The indigenous form of art was everywhere in the United States during this time, such as concert halls, subway stations, college classrooms, and even in American language. New York City brought abroad the Harlem Renaissance, which flourished African American art and writing. For example, Langston Hughes wrote “The Weary Blues”, which was about ragtime artists becoming a huge influence on modern jazz. However, jazz has inspired many people to unite during the 1920’s, for example white jazz performers wanted to perform
Dizzy Gillespie, who was born in South Carolina in 1917, had an amazing talent, and by the age of 20 he was already touring with major bands. He helped bebop really emerge. Bebop was a type a jazz that was more robust and difficult to play. Overall, bebop still remains the stepping stone into multiple new forms of jazz. In conclusion, I believe that the early history of jazz is vital in really understanding the complexity and beauty of jazz as a whole.
Between 1920 and 1960 jazz and the blues were African-Americans greatest contribution to music. Jazz is a rhythmic syncopated form of music involving brass and woodwind instruments as well as the piano. The blues is melancholic form of music that originated in the rural south with African American folk songs. Both genres of music have a great impact on society today Besides being the time of economic flourish know as the roaring twenties, America in the 1920's was also a time of musical advancements and the development of modern jazz. Jazz as we know it became popular around 1920 when African American musician Louis Armstrong perfected the solo artist form of jazz.
The music that developed into the 1910s came to be known as ragtime and, by now, African Americans had been forming bands. These bands generally consisted of instruments like the piano, banjo, and violin. Ragtime was characterized by the steady rhythms played in the left hand of the piano while the right hand played more complex rhythms. (Chilton, 1979) Also, European musical forms such as Rondo and 3 part structures started to show up in African compositions. (Schuller, 1968) The 1920s saw the first few major figures in jazz such as Louis Armstrong and Jelly Roll Morton make their appearance and impact on the jazz scene.
He was a dazzling improviser, technically, emotionally, and intellectually. He changed the format of jazz by bringing the soloist to the forefront, and in his recording groups, the "Hot Five" and the "Hot Seven" (Porter 2), demonstrated that jazz improvisation could go far beyond simply ornamenting the melody. He became the first well known male jazz singer, and also set standards for all later jazz singers, by creating scat singing: singing meaningless syllables instead of words, not unlike instrumental improvisation. During the 1920s, large groups of jazz musicians began to play together, forming the big bands that became so popular in the 1930s and early 1940s, (the swing era).

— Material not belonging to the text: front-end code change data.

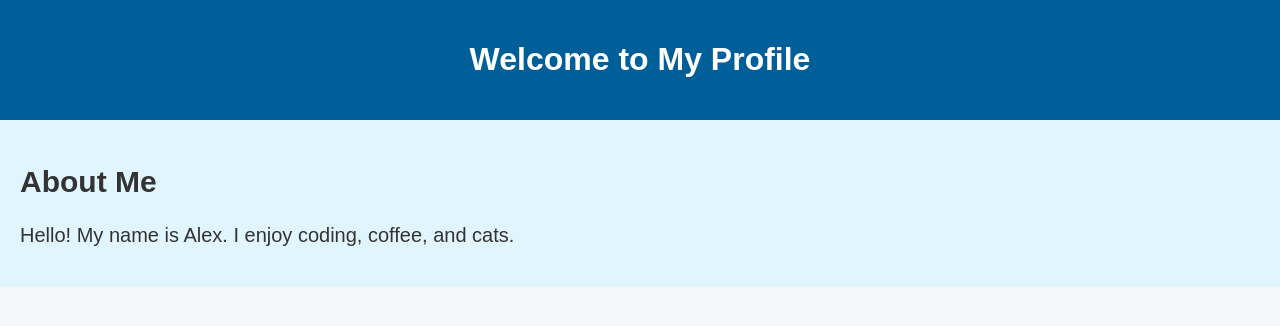
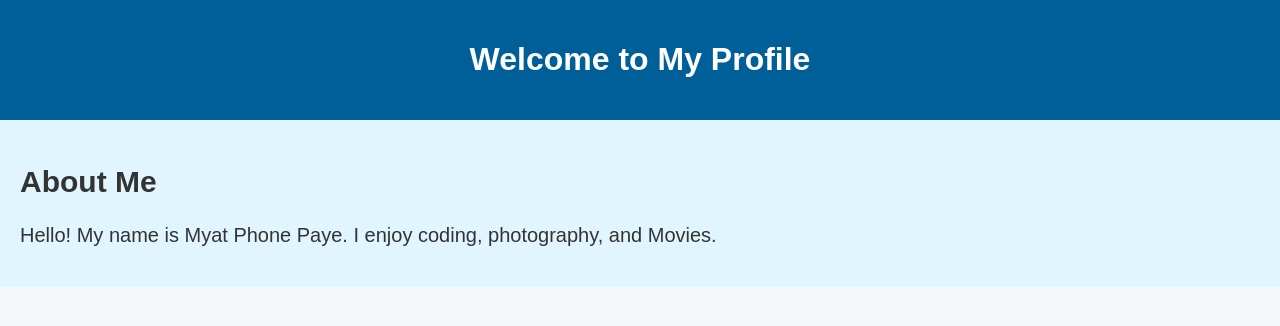
Before and after one commit to KnoxHasGF/my_profile_website, a plain HTML site: page profile_2.html in a window 1280 px wide. Drawn offline with Linux system fonts and the light colour scheme.

Commit message:
update profile_2.html

```diff
--- a/profile_2.html
+++ b/profile_2.html
@@ -14,7 +14,7 @@
 
   <section class="about">
     <h2>About Me</h2>
-    <p>Hello! My name is Alex. I enjoy coding, coffee, and cats.</p>
+    <p>Hello! My name is Myat Phone Paye. I enjoy coding, photography, and Movies.</p>
   </section>
 </body>
 </html>
```
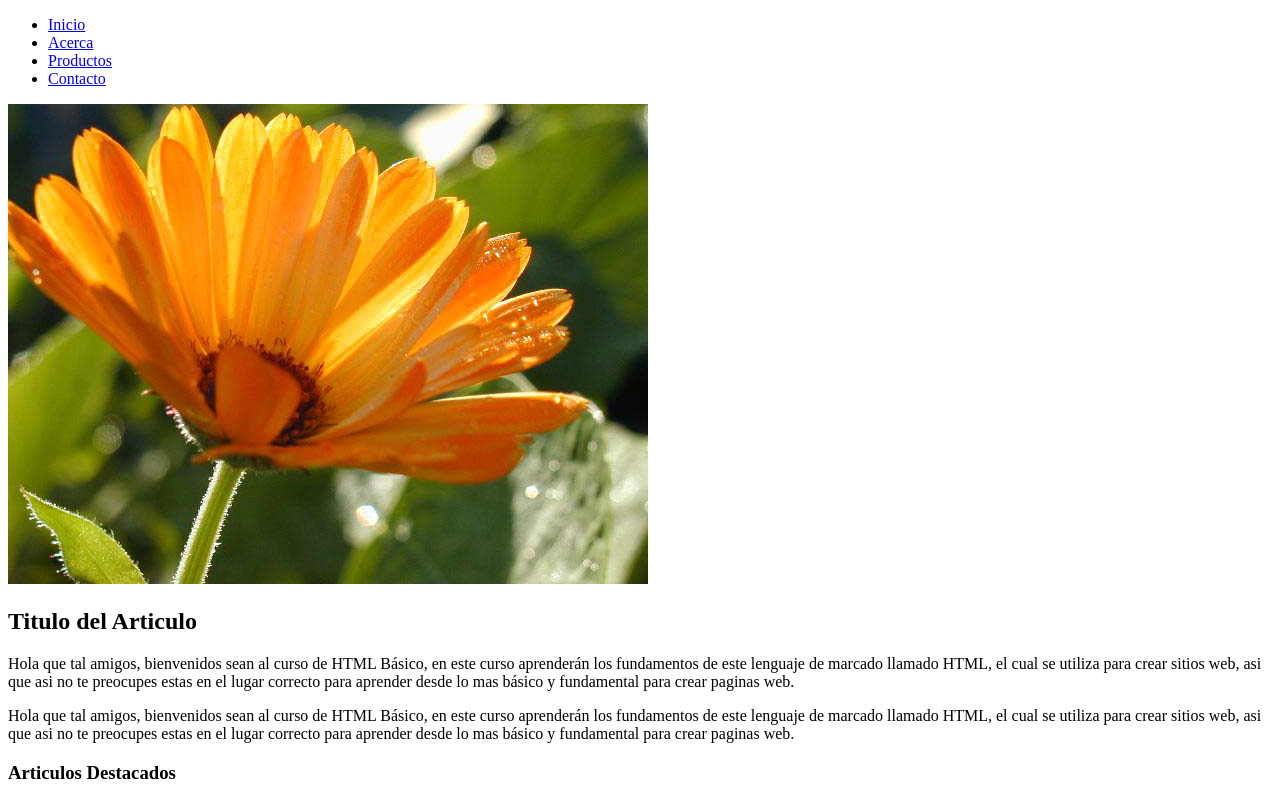
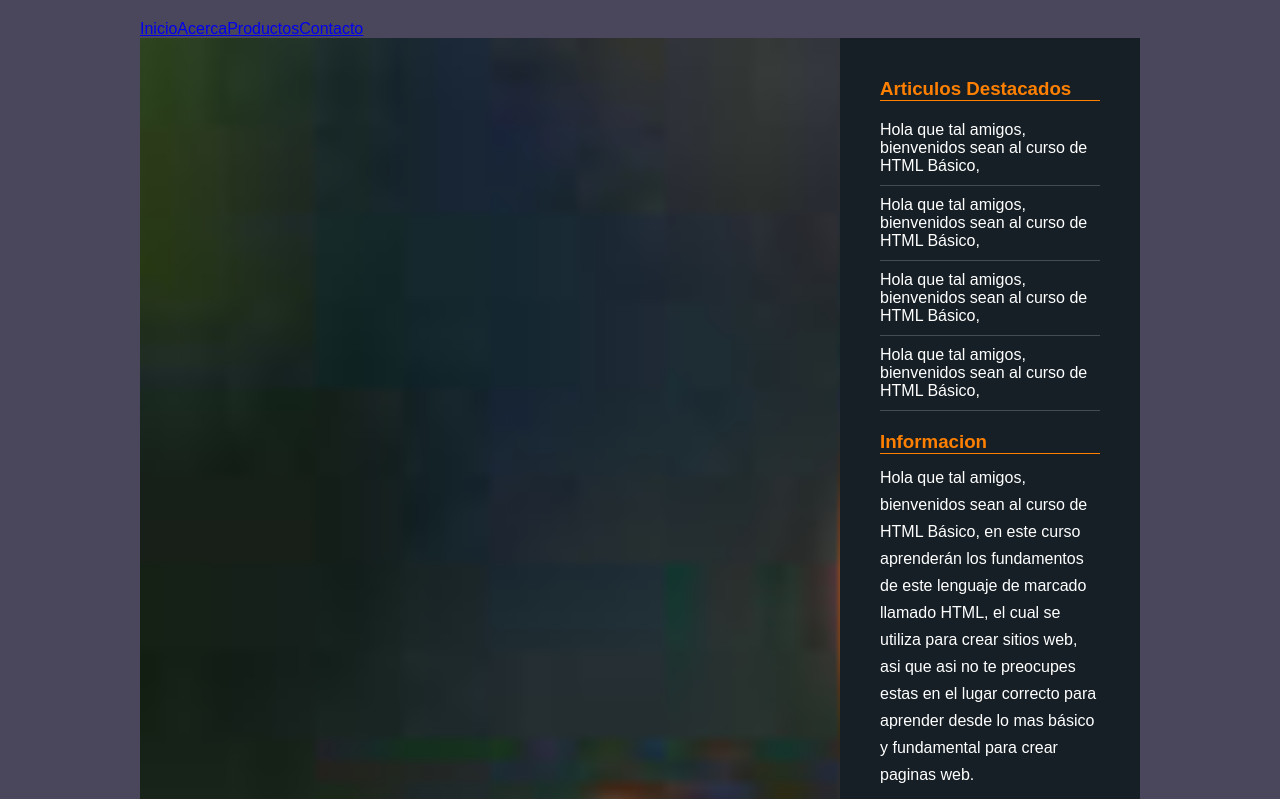
Before and after one commit to xochiltsheila/AprendiendoHTML, a plain HTML site: page practicas/layout/Index.html in a window 1280 px wide. Shown: the top 799 px of the page. Drawn offline with Linux system fonts and the light colour scheme; files whose address does not match are found by name.

Commit message:
index.html

```diff
--- a/practicas/index.html
+++ b/practicas/layout/Index.html
@@ -3,7 +3,10 @@
     <head>
     <title>Layout Basica</title>
     <meta charset="utf-8">
-    <meta name="viewport" content="width=device-width, user-scalable=no,initial-scale=1.0, maximun-scale=1.0, minimun-scale=1.0">
+    <meta name="viewport" content="width=device-width, user-scalable=no,
+    initial-scale=1.0, maximun-scale=1.0, minimun-scale=1.0">
+    <link rel="stylesheet" href="estilos.css"
+
     </head>
     <body>
         <div class="contenedor">
--- /dev/null
+++ b/practicas/layout/estilos.css
@@ -0,0 +1,136 @@
+* {
+    margin: 0;
+    padding: 0;
+    -webkit-box-sizing: border-box;
+    -moz-box-sizing: border-box;
+    box-sizing: border-box;
+
+}
+body {
+    font-family: Arial, Helvetica, sans-serif;
+    font-size: 16px;
+    background: #4a465b;
+}
+  .contenedor {
+    width: 1000px;
+    max-width: 10000px;
+    margin: 20px auto;
+    overflow: hidden;
+}
+head {
+    background: #fff;
+}
+header nav {
+    width: 100%;
+}
+header nav ul {
+    width: 100%;
+    overflow: hidden;
+    list-style: none;
+}
+header nav ul li {
+    float: left;
+    /*display :inline-block;*/
+}
+header nav ul li a:hover {
+    text-decoration: none;
+    display: inline-block;
+    padding: 15px 20px;
+    color:#000;
+}
+head nav ul li a:hover {
+    background: #000;
+    color: #fff;
+ }
+
+ .main {
+     width: 700px;
+     background: #FFF;
+     float: left;
+ }
+
+ .main .imagen {
+     width: 100%;
+
+ }
+     .main .imagen img {
+     width: 1000%;
+     vertical-align: top;
+
+ }
+ .main .posts {
+     padding:  40px;
+ }
+
+ .main .posts article h2 {
+     margin-bottom: 20px;
+     color: #424242;
+
+ }
+
+ .main .posts article p {
+     margin-bottom: 15px;
+     line-height: 27px;
+ }
+
+ aside {
+     width: 300px;
+     background: #161f26;
+     padding: 20px;
+     color: #fff;
+     float: left;
+ }
+ aside .widget {
+     margin: 20px;
+ }
+
+ aside .widget .titulo {
+     color: #ff8000;
+     border-bottom: 1px solid #ff8000;
+     margin-bottom: 10px;
+ }
+
+ aside .widget ul {
+     list-style: none;
+ }
+
+ aside .widget ul li {
+     border-bottom: 1px solid rgba(255, 255, 255, 0.2);
+     padding: 10px 0;
+ }
+
+ aside .widget ul li a{
+     color: #fff;
+     text-decoration: none;
+
+ }
+
+ aside .widget ul li a:hover {
+     color: #8f8f8f;
+
+ }
+
+ aside .widget p {
+     line-height: 27px;
+ }
+footer {
+    width: 700px;
+    clear: both;
+    background: #000;
+    color: #FFF;
+    padding: 15px 0;
+    text-align: center;
+}
+@media screen and (max-width:800px){
+    .main {
+        width: 100%;
+
+    }
+    aside {
+        width: 100%;
+    }
+
+    footer {
+        width: 100%;
+    }
+}
```
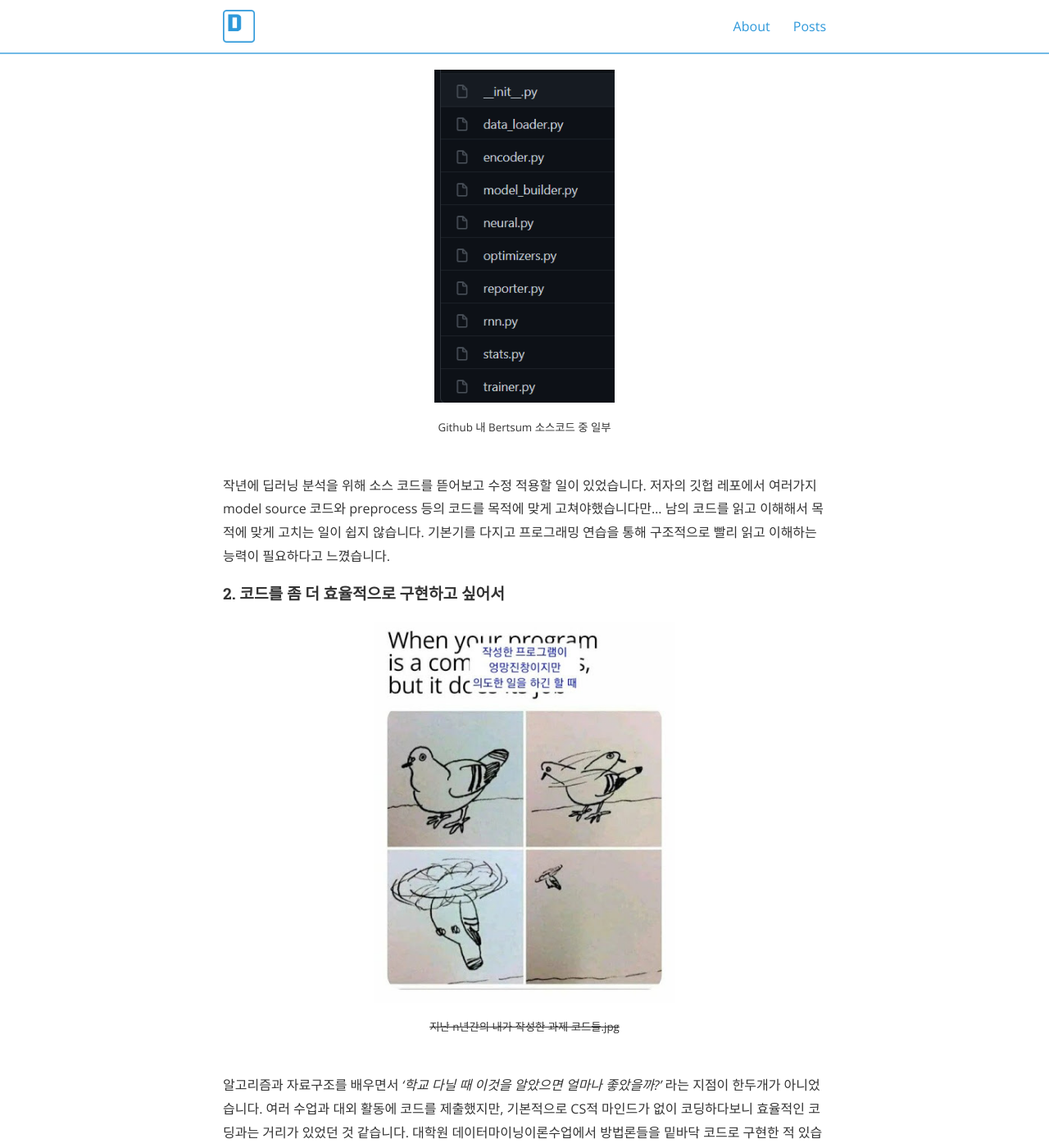
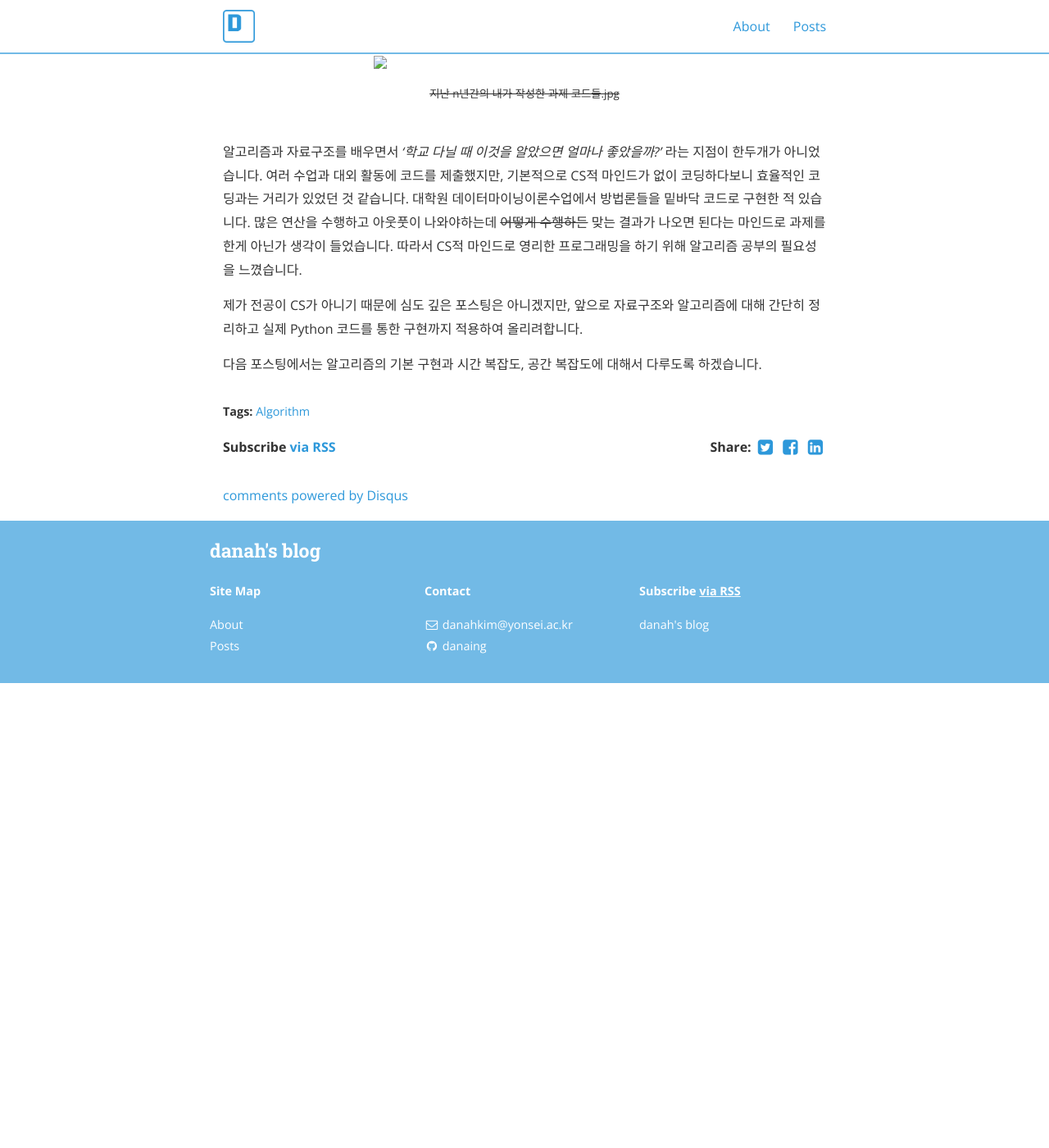
Before and after one commit to danaing/danaing.github.io-old.ver, a Jekyll site: the page built from _posts/2021-05-03-algorithm-01-what-is-algorithm.md, in a window 1280 px wide and 1400 px high, scrolled down 2190 px. Shown: the whole window at 82% size. Built offline with Jekyll 4.4.1, drawn with Linux system fonts in a browser that asks for light colours; nearby versions of some CDN libraries; comment, search, counter and statistics services are not loaded; after the commit the page ends 3023 px from its top, so only the background shows below that; some of the changed text lies outside the part shown.

Commit message:
Update 2021-05-03-algorithm-01-what-is-algorithm.md

```diff
--- a/_posts/2021-05-03-algorithm-01-what-is-algorithm.md
+++ b/_posts/2021-05-03-algorithm-01-what-is-algorithm.md
@@ -24,7 +24,7 @@ cover:  "/assets/covers/algorithm.png"
 -----------
 ## 1. 알고리즘이란?
 
-<img src="/assets/images/algorithm.png" width="60%">
+<img src="../assets/images/algorithm.png" width="60%">
 
 > 어떤 문제의 해결을 위하여, 입력된 자료를 토대로 하여 원하는 출력을 유도하여 내는 규칙의 집합. 여러 단계의 유한 집합으로 구성되는데, 각 단계는 하나 또는 그 이상의 연산을 필요로 한다. [표준국어대사전]
 
@@ -55,17 +55,17 @@ cover:  "/assets/covers/algorithm.png"
 
 #### 1. 코드를 읽는 눈을 기르려고
 
-<img src="/assets/images/bertsumsrc.png" width="30%">
+<img src="../assets/images/bertsumsrc.png" width="30%">
 <center> <small> Github 내 Bertsum 소스코드 중 일부 </small> </center> <br/>
 
 작년에 딥러닝 분석을 위해 소스 코드를 뜯어보고 수정 적용할 일이 있었습니다. 저자의 깃헙 레포에서 여러가지 model source 코드와 preprocess 등의 코드를 목적에 맞게 고쳐야했습니다만... 남의 코드를 읽고 이해해서 목적에 맞게 고치는 일이 쉽지 않습니다. 기본기를 다지고 프로그래밍 연습을 통해 구조적으로 빨리 읽고 이해하는 능력이 필요하다고 느꼈습니다.
 
 #### 2.  코드를 좀 더 효율적으로 구현하고 싶어서
 
-<img src="/assets/images/messycodebutitworks.jpg" width="50%">
+<img src="../assets/images/messycodebutitworks.jpg" width="50%">
 <center> <small> <del>지난 n년간의 내가 작성한 과제 코드들.jpg </del> </small> </center> <br/>
 
-알고리즘과 자료구조를 배우면서 *'학교 다닐 때 이것을 알았으면 얼마나 좋았을까?'* 라는 지점이 한두개가 아니었습니다. 여러 수업과 대외 활동에 코드를 제출했지만, 기본적으로 CS적 마인드가 없이 코딩하다보니 효율적인 코딩과는 거리가 있었던 것 같습니다. 대학원 데이터마이닝이론수업에서 방법론들을 밑바닥 코드로 구현한 적 있습니다. 많은 연산을 수행하고 아웃풋이 나와야하는데 ~~어떻게 수행하든~~ 맞는 결과가 나오면 된다는 마인드로 과제를 한게 아닌가 생각이 들었습니다. 따라서 CS적 마인드로 영리한 프로그래밍을 위해 알고리즘 공부를 느꼈습니다.
+알고리즘과 자료구조를 배우면서 *'학교 다닐 때 이것을 알았으면 얼마나 좋았을까?'* 라는 지점이 한두개가 아니었습니다. 여러 수업과 대외 활동에 코드를 제출했지만, 기본적으로 CS적 마인드가 없이 코딩하다보니 효율적인 코딩과는 거리가 있었던 것 같습니다. 대학원 데이터마이닝이론수업에서 방법론들을 밑바닥 코드로 구현한 적 있습니다. 많은 연산을 수행하고 아웃풋이 나와야하는데 ~~어떻게 수행하든~~ 맞는 결과가 나오면 된다는 마인드로 과제를 한게 아닌가 생각이 들었습니다. 따라서 CS적 마인드로 영리한 프로그래밍을 하기 위해 알고리즘 공부의 필요성을 느꼈습니다.
 
 제가 전공이 CS가 아니기 때문에 심도 깊은 포스팅은 아니겠지만, 앞으로 자료구조와 알고리즘에 대해 간단히 정리하고 실제 Python 코드를 통한 구현까지 적용하여 올리려합니다.
 
```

The Roaring Twenties was also known as the Jazz Age. A famous author, F. Scott Fitzgerald, labeled the period from 1919-1929 as the “Jazz Age” because of the immense change it brought about in culture and music in America. African Americans originally developed jazz in the lower Mississippi Delta and it was nourished in New Orleans. New Orleans was the city of popular jazz musicians such as Louis Armstrong. While Jazz has been used in many types of music, including blues, tango, African and Indian, the most basic form o f Jazz is the 32-bar format of the American pop song.
It is believed that African Americans would not be where they are today, if the renaissance had not occurred. The Harlem Renaissance brought a new sense of identity to African Americans such as Louis Armstrong, Duke Ellington, and Billie Holiday; they were no longer defined as worthless objects in society, they had begun a life beyond that. Louis Armstrong was an African American musician whose fame skyrocketed during the Harlem Renaissance. In 1912, Armstrong started to sing on the streets of New Orleans, for a living. However, Louis Armstrong fully came into contact with the musical world after being sent to the New Orleans Colored Waifs Home for Boys.
This same type of feel is one of the most defining characteristics of modern jazz music. The idea of this pulse allows different players to play different rhythms at the same speeds. These complex rhythms mashed together, or polyrhythms, were introduced to the United States as the slave trade began to take its course. Afterwards, spirituals blossomed from “plantation Blacks who fused Western European harmonies with African songs, modalities, and practices” (Banfield, 96) such as polyrhythms. Spirituals were quite popular among the slave community and eventually gave birth to the next musical stepping stone to jazz, blues.
Jazz is constantly changing and evolving. From the beginning to now there are six distinct styles mimicking American life for the past century. What started out as ragtime turned into early jazz with musicians like Jelly Roll Morton, Kid Ory and King Oliver. Politically and economically the Great Depression changed everything including the sound and style of jazz music. Quartets became less popular because people wanted music with more of a punch, this was the movement of swing and the big band.
Jazz only appeared as a kind of entertaining music, but since 1940, it is played in the Bars and Night Clubs and also is shown in the important concert performances. For more than 100 years of non-stop development, jazz has produced a talented musician as Louis Armstrong. He was the greatest man among of famous Jazz musicians, who contributed jazz music through his life and his songs. Louis Armstrong changed jazz into a solo art. He infused blues feelings, changed the rhythms and made it swing.